All lines holding the string "validation" should be copied from the data below.

═══ Material to process ═══

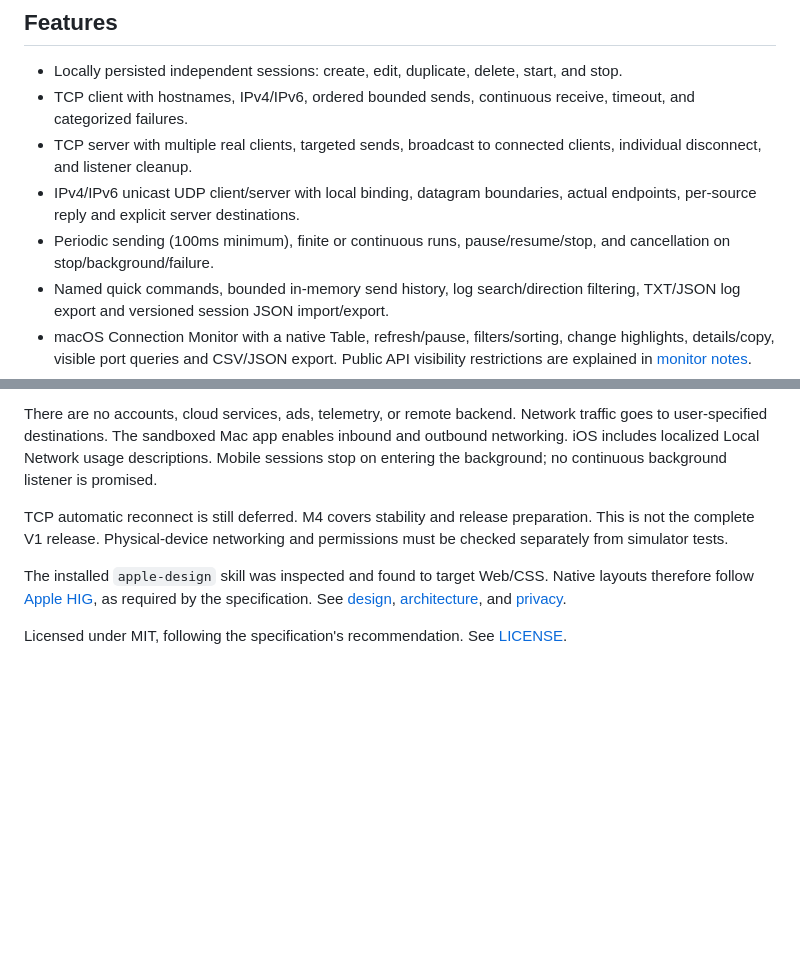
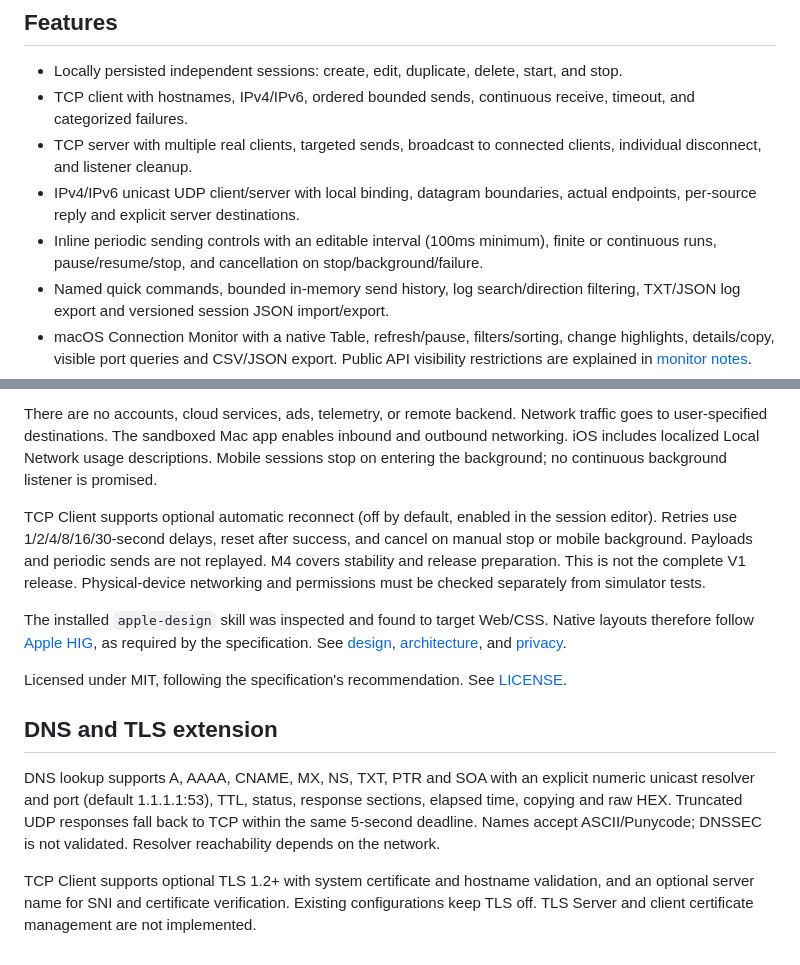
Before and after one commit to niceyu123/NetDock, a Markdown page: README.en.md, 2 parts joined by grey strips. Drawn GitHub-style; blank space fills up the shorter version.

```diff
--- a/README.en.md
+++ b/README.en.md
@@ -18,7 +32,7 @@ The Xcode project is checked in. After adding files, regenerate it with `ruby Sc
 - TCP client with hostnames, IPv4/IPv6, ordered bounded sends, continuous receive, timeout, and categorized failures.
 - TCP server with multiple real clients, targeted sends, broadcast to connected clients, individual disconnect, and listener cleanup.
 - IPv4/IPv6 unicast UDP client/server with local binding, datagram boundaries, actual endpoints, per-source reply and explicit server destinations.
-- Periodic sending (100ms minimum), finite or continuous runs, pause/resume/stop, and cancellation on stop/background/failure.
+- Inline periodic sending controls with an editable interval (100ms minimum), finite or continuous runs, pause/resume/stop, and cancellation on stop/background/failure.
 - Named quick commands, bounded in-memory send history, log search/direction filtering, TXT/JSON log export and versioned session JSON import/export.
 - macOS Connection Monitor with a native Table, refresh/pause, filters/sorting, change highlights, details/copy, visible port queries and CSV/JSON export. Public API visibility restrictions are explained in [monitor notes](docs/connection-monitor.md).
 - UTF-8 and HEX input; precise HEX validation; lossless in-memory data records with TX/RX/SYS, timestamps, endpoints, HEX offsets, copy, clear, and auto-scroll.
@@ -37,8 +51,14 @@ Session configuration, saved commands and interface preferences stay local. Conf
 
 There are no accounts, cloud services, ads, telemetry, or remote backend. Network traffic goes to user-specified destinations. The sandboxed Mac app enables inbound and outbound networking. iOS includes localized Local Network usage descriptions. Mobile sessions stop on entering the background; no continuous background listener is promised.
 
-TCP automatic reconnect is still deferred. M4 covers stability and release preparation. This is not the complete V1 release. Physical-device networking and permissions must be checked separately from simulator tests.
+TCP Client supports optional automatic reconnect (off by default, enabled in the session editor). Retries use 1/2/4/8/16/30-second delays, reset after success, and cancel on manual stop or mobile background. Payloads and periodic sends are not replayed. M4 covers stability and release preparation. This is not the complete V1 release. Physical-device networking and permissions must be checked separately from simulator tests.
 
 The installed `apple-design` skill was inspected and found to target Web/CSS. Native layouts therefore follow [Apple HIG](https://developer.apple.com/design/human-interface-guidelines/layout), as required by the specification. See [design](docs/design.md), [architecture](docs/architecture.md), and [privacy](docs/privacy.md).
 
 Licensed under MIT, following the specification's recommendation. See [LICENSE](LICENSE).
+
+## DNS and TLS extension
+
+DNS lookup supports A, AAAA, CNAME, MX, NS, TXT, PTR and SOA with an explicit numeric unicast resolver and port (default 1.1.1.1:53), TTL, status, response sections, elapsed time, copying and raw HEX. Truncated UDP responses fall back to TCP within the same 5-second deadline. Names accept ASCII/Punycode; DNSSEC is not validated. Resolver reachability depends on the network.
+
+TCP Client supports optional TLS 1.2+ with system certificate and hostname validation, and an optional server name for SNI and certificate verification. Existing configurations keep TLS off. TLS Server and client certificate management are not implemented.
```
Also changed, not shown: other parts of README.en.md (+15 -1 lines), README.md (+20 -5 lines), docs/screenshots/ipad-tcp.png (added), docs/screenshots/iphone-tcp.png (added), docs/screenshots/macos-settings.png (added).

═══
═══ Material to process ═══

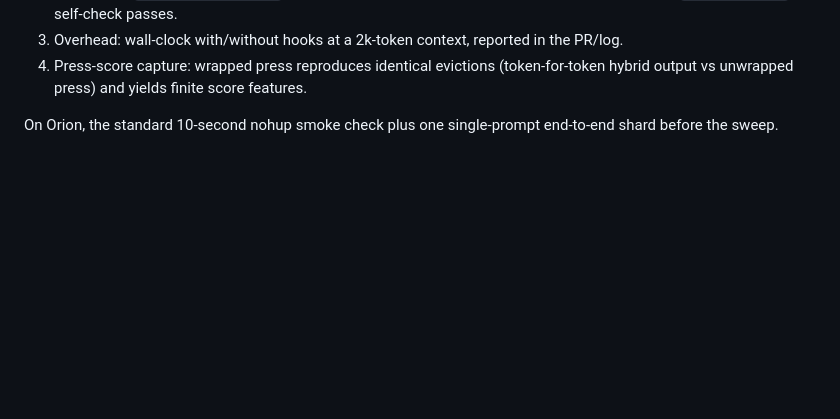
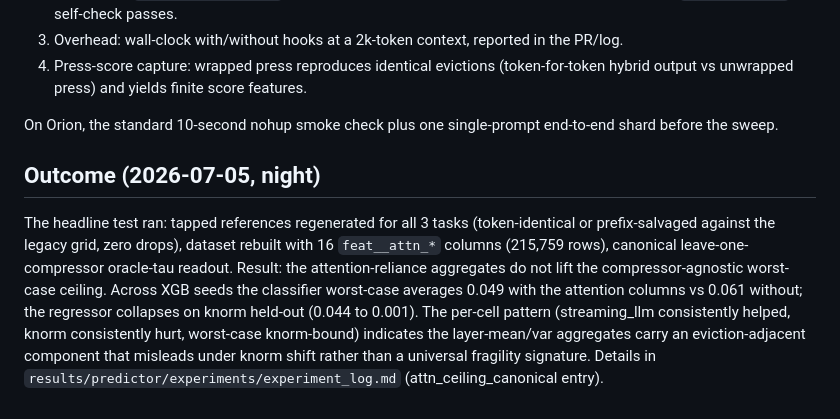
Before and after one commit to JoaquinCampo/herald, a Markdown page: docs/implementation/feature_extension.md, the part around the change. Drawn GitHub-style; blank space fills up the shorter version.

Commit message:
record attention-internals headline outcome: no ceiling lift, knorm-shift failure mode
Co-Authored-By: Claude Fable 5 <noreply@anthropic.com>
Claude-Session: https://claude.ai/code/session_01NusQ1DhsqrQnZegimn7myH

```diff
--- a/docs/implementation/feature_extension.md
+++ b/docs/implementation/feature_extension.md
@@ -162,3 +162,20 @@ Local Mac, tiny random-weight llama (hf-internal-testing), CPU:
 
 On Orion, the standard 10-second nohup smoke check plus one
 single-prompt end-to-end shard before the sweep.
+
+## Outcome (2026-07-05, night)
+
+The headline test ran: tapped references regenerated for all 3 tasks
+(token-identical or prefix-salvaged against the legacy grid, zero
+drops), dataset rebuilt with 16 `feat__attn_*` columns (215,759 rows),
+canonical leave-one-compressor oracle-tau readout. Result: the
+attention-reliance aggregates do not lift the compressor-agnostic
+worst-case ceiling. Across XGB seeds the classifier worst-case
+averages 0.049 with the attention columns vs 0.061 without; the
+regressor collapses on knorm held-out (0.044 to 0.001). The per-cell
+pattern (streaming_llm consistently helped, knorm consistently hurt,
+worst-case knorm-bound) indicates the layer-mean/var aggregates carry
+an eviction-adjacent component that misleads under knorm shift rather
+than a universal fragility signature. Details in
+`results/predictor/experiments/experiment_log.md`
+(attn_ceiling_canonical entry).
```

═══

**Result:**
 - UTF-8 and HEX input; precise HEX validation; lossless in-memory data records with TX/RX/SYS, timestamps, endpoints, HEX offsets, copy, clear, and auto-scroll.
+TCP Client supports optional TLS 1.2+ with system certificate and hostname validation, and an optional server name for SNI and certificate verification. Existing configurations keep TLS off. TLS Server and client certificate management are not implemented.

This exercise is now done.